English ivy, yay!

Asked April 6, 2017, 12:10 PM EDT

I have a patch of English ivy in my yard that I'm working on removing. We've removed all the top groundcover, leaves, stems and smaller roots, but there is quite a large root system (I think it's an old patch). Some roots are quite deep and large. What tips and tricks do you have for killing off the root system? The patch is under a large silver maple and small Japanese maple that I want to keep. Eventually, I'd love to plant some native plants to attract butterflies and birds. I'm hesitant to plant anything this year until we can get more of the roots removed. Should I continue to hack away at the roots, cover them with cardboard and mulch, try targeted application of glyphosate? I'm not a chemical friend and am worried about it damaging the trees, but if it works...

Washington County Oregon weed issues invasive species horticulture

1 Response

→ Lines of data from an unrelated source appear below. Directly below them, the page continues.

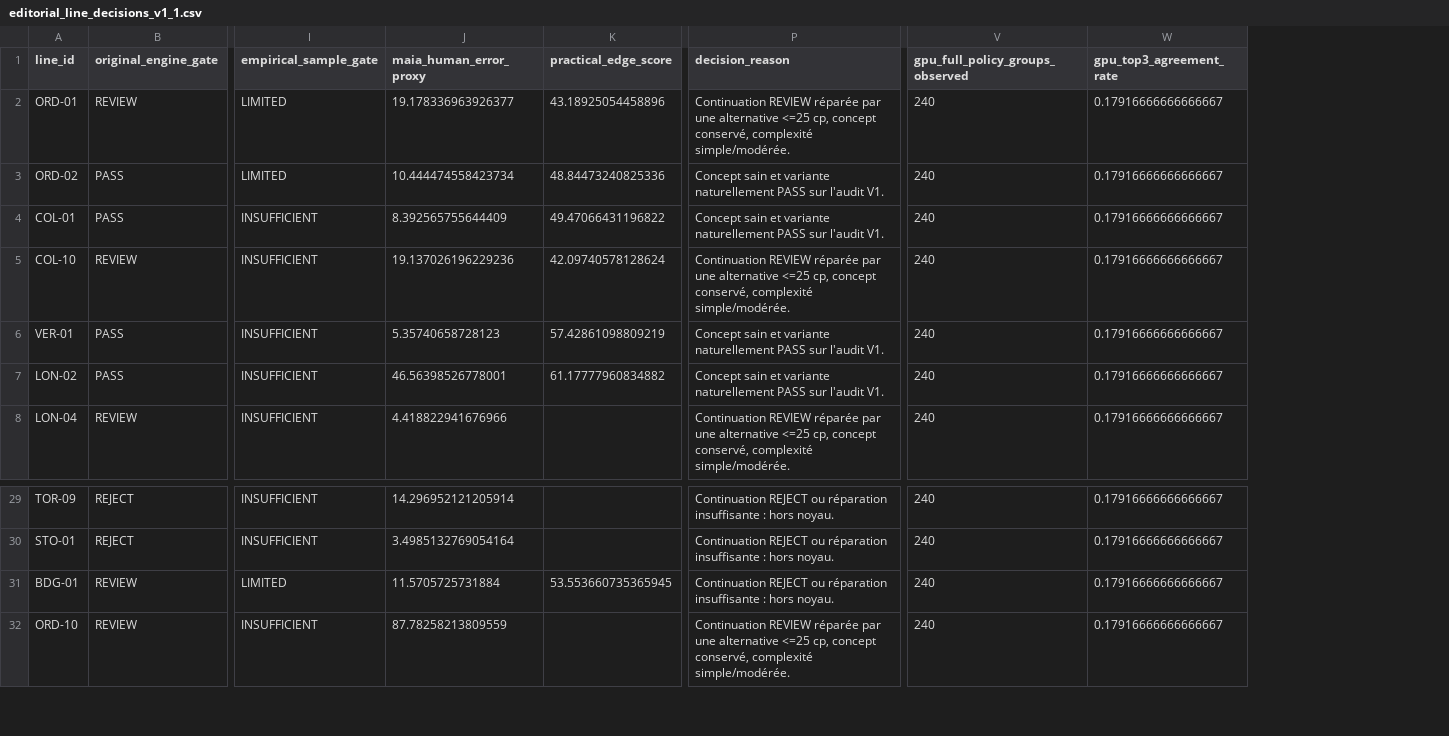
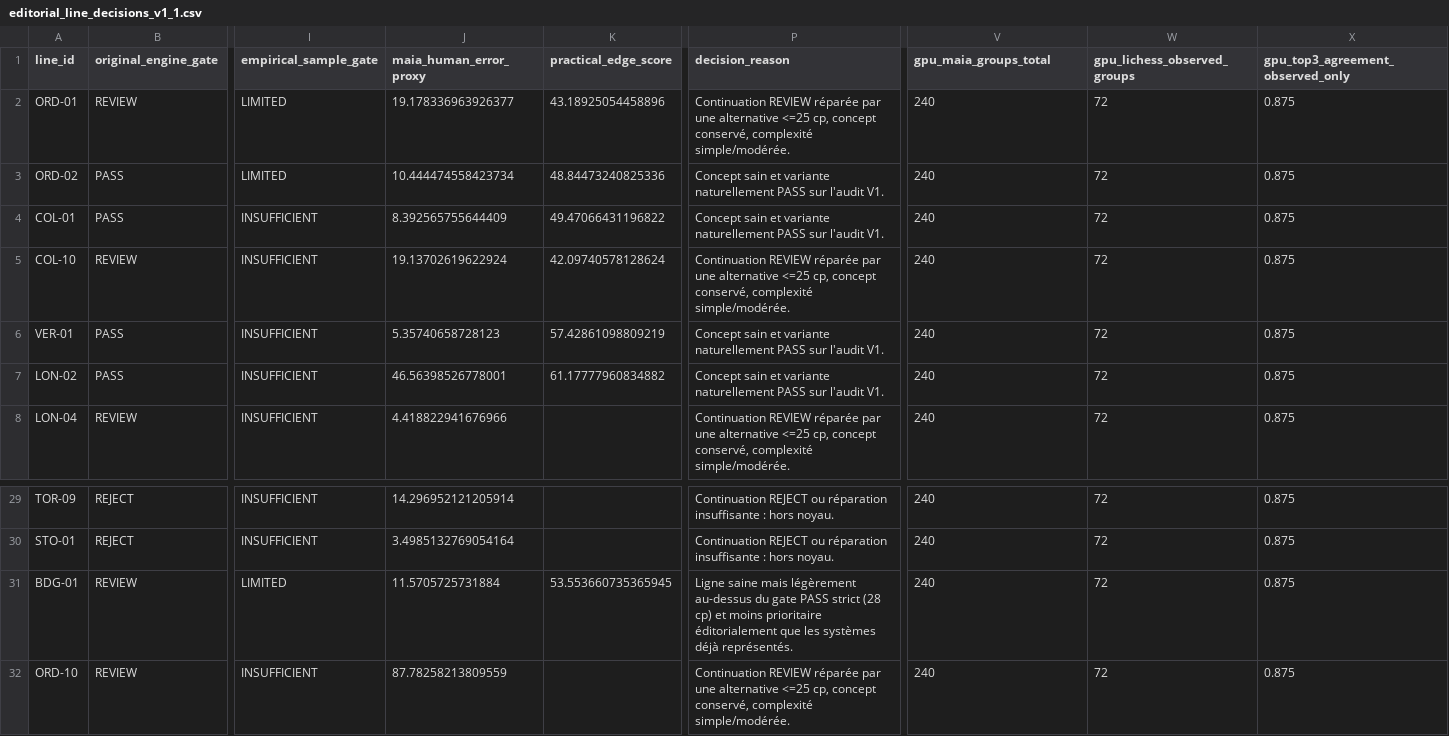
Before and after one commit to ludowww/chess, a CSV file: brisez_les_systemes_v1/DATA/editorial_line_decisions_v1_1.csv, drawn as a sheet; only a part is shown, gaps mark what is left out; removed rows and columns are numbered as before the commit, all else as after; the diff names each change by its address in the sheet, - before the commit and + after, or states it on an @@ line.

Commit message:
Finalize V1.1 candidate traceability

```diff
--- a/brisez_les_systemes_v1/DATA/editorial_line_decisions_v1_1.csv
+++ b/brisez_les_systemes_v1/DATA/editorial_line_decisions_v1_1.csv
-column W (gpu_top3_agreement_rate), rows 2-8: all 0.17916666666666667; rows 29-32: all 0.17916666666666667
+column W (gpu_lichess_observed_groups), rows 2-8: all 72; rows 29-32: all 72
+column X (gpu_top3_agreement_observed_only), rows 2-8: all 0.875; rows 29-32: all 0.875
-V1: gpu_full_policy_groups_observed
+V1: gpu_maia_groups_total
-J5 (maia_human_error_proxy): 19.137026196229236
+J5 (maia_human_error_proxy): 19.13702619622924
-P31 (decision_reason): Continuation REJECT ou réparation insuffisante : hors noyau.
+P31 (decision_reason): Ligne saine mais légèrement au-dessus du gate PASS strict (28 cp) et moins prioritaire éditorialement que les systèmes déjà représentés.
```
Also changed, not shown: 7 other files.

Controlling English ivy is quite a challenge. As you know they form extensive root systems. They can spread and reproduce both from stems that root as they touch the earth, and from the berries which the birds eat and carry long distances from the mother plant.

Control measures require determination and persistence. There are two main methods of control: 1. manual - pulling, mowing, and digging of the plant or mulching with cardboard and 2. chemical control. You've already done alot of manual control, which is great. With a perennial weed like ivy one treatment is never enough. You can dig all the roots out the area, but will probably miss a few. The goal has to be to deplete the nutrients stored in the roots, otherwise the plant will come back. Every time the roots have to send up a new shoot, they use of some of their stored nutrients. The leaves produce those nutrients, so you want to destroy any leaves that emerge. You can deplete the roots by continuing to pull the plants, depriving them of sunlight with the cardboard mulch, or by spraying any new plants with either glysophate (Round-up is one brand) or trichlopyr (brush killer is usually trichlopyr). Ivy develops a waxy coating that protects it from herbicides; so treating the new leaves which won't have had time to develop the coating makes the herbicides more effective. Whatever you choose, if you keep at it you can be successful. It can take a couple of years to completely eradicate ivy.

This article, English Ivy Control, gives additional information.